The TheraTex Final Symposium took place on 11.11.2022 at the Kunsthalle of the kunsthochschule weißensee berlin. As part of the research project, an interdisciplinary consortium developed an intelligent e-textile system to support people with hemiparesis. The researchers presented the results of their work in several lectures.

The series of lectures was moderated by Ms Ewelina Dobralski from the design office A+C.
First, Dr Danckwerth and Fabian Neumüller explained the user-centred approach as well as the work on textiles and hardware, which was mainly worked on by the khb as part of the project. In close cooperation with the cooperating clinic Medical Park, the requirements for the garments were determined by interviewing doctors and patients. Concepts for putting on the textiles with one hand were developed and tested in evaluations together with those affected. The “loop jacket”, which was created in cooperation with StrickZella, and the “kimono” were on display at the exhibition.

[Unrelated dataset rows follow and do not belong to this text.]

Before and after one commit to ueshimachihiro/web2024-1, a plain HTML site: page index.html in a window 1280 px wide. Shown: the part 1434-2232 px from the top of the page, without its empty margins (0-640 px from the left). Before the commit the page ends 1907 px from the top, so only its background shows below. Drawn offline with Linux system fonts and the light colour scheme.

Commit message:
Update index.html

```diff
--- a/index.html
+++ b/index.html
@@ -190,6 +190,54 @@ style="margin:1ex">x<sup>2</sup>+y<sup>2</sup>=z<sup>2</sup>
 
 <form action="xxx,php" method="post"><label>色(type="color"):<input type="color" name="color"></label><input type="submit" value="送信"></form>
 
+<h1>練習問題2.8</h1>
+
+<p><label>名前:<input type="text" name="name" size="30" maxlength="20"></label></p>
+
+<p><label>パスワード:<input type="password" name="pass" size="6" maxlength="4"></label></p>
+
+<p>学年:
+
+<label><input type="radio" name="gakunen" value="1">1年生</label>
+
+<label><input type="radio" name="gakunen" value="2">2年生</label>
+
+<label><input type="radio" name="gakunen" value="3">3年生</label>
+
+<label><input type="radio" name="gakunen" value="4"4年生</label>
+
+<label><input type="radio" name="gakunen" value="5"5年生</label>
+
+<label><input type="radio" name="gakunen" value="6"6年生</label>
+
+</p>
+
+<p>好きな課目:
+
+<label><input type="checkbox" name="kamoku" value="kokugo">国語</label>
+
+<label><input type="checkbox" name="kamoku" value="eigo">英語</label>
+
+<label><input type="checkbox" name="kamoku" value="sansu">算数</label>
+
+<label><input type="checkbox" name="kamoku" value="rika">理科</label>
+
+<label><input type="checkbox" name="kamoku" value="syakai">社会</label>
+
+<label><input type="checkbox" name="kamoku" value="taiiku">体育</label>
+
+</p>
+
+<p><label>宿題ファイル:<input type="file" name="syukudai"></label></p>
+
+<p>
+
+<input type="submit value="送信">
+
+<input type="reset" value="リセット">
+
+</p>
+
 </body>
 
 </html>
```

The “Schlaufenjacke” enables an innovative method of dressing through its cut. The “Kimono” represents a solution that mediates between a wide and easy to put on garment and the specific requirements of close-fitting sensors. In addition, a specially developed donning aid was presented. This robotic device replaces the assistance of a second person and, with the help of ergonomic buttons, holds the garment in position while putting it on, brings it to the desired height and releases it when needed.

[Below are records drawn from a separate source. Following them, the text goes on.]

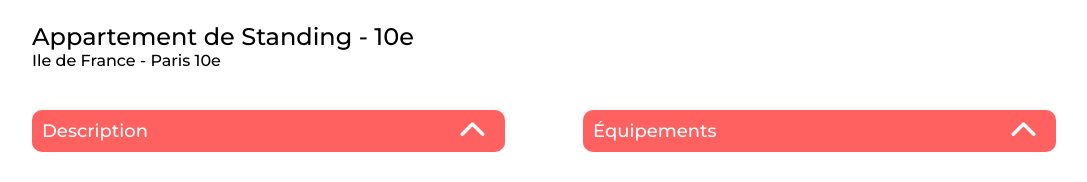
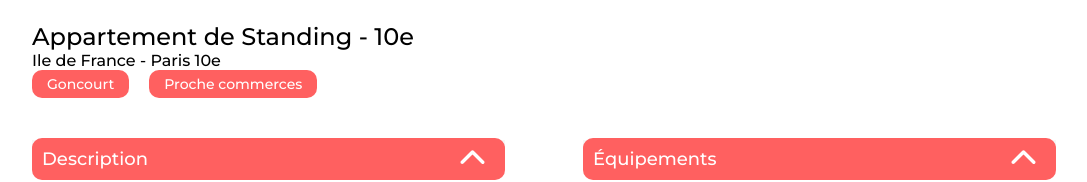
Before and after one commit to ChristopherChalfit/Kasa, a React (Vite) app: page /Kasa/logements/0979876d in a window 1280 px wide. Shown: the part 617-799 px from the top of the page, without its empty margins (96-1183 px from the left). Built offline with nearby package versions, Linux system fonts and the light colour scheme.

Commit message:
Ajout des tags

```diff
--- /dev/null
+++ b/src/components/Tags/Tag.jsx
@@ -0,0 +1,11 @@
+import './Tag.sass'
+function Tag({tags}){
+   return(
+    <div className="tags">
+             {tags && tags.map((tag) => (
+                    <p className='tags--card'>{tag}</p>
+            ))}
+    </div>
+   )
+}
+export default Tag
--- /dev/null
+++ b/src/components/Tags/Tag.sass
@@ -0,0 +1,14 @@
+@import '../../styles/_Var.sass'
+.tags
+    display: flex
+    flex-direction: row
+    gap: 20px
+    &--card
+        background: #FF6060
+        border-radius: 10px
+        align-items: center
+        display: flex
+    p
+        padding: 5px 15px
+        font-size: 14px
+        color: $text_white
--- a/src/components/logements.jsx
+++ /dev/null
@@ -1,4 +0,0 @@
-function Logements(){
-
-}
-export default Logements
--- a/src/pages/Logements/Logements.jsx
+++ b/src/pages/Logements/Logements.jsx
@@ -4,6 +4,7 @@ import Collapse from "../../components/Collapse/Collapse";
 import Caroussel from "../../components/Caroussel/Caroussel";
 import Error from '../Error/Error'
 import "./_Logements.sass";
+import Tag from "../../components/Tags/Tag";
 function Logements() {
   const { id } = useParams();
   const location = DataGallery.find((location) => location.id === id);
@@ -16,6 +17,7 @@ function Logements() {
         <section className="logement--card">
         <h1>{location.title}</h1>
         <p>{location.location}</p>
+          <Tag tags={location.tags}/>
         <div className="logement--information">
           <Collapse title="Description" content={location.description} />
           <Collapse
```
Also changed, not shown: 4 other files (tests, documents, lock files or other folders).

In other presentations, Kamil Garbacz from the TU Berlin reported on the selection of sensors for recording body movements, their programming and data transmission. Both IMU sensors and dielectric elastomer sensors were used, which were developed in collaboration with the Fraunhofer ISC. The focus was also on the modular construction of a modular cable system whose structure was developed with khb. Dr. Betz from StrickZella also reported on the close cooperation of all partners in researching the textile integration of electrical conductors in the knit of the “Schlaufenjacke”.

Jing He from A+C then explained the feedback of the garments, which uses sound and vibration to motivate users to move their impaired side according to their individual needs, to remind them or to be used for modern therapy exercises. For the latter, the exercises “barrel organ” and the “interactive radio play” were presented.

Finally, live demonstrations of garments and components showcased the results of the research consortium.
The concluding panel discussion was a highlight of the symposium. This dealt with e-textiles in general and their field of application in the medical sector in particular. Experts discussed the potentials and challenges of e-textiles in the medical context and exchanged their findings.

The TheraTex final symposium provided a valuable platform for the exchange of knowledge and experience in the field of e-textiles to support people with hemiparesis. The research results presented showed innovative approaches and solutions that could improve the daily life and rehabilitation of people with hemiparesis and the quality of life of an ageing population in general.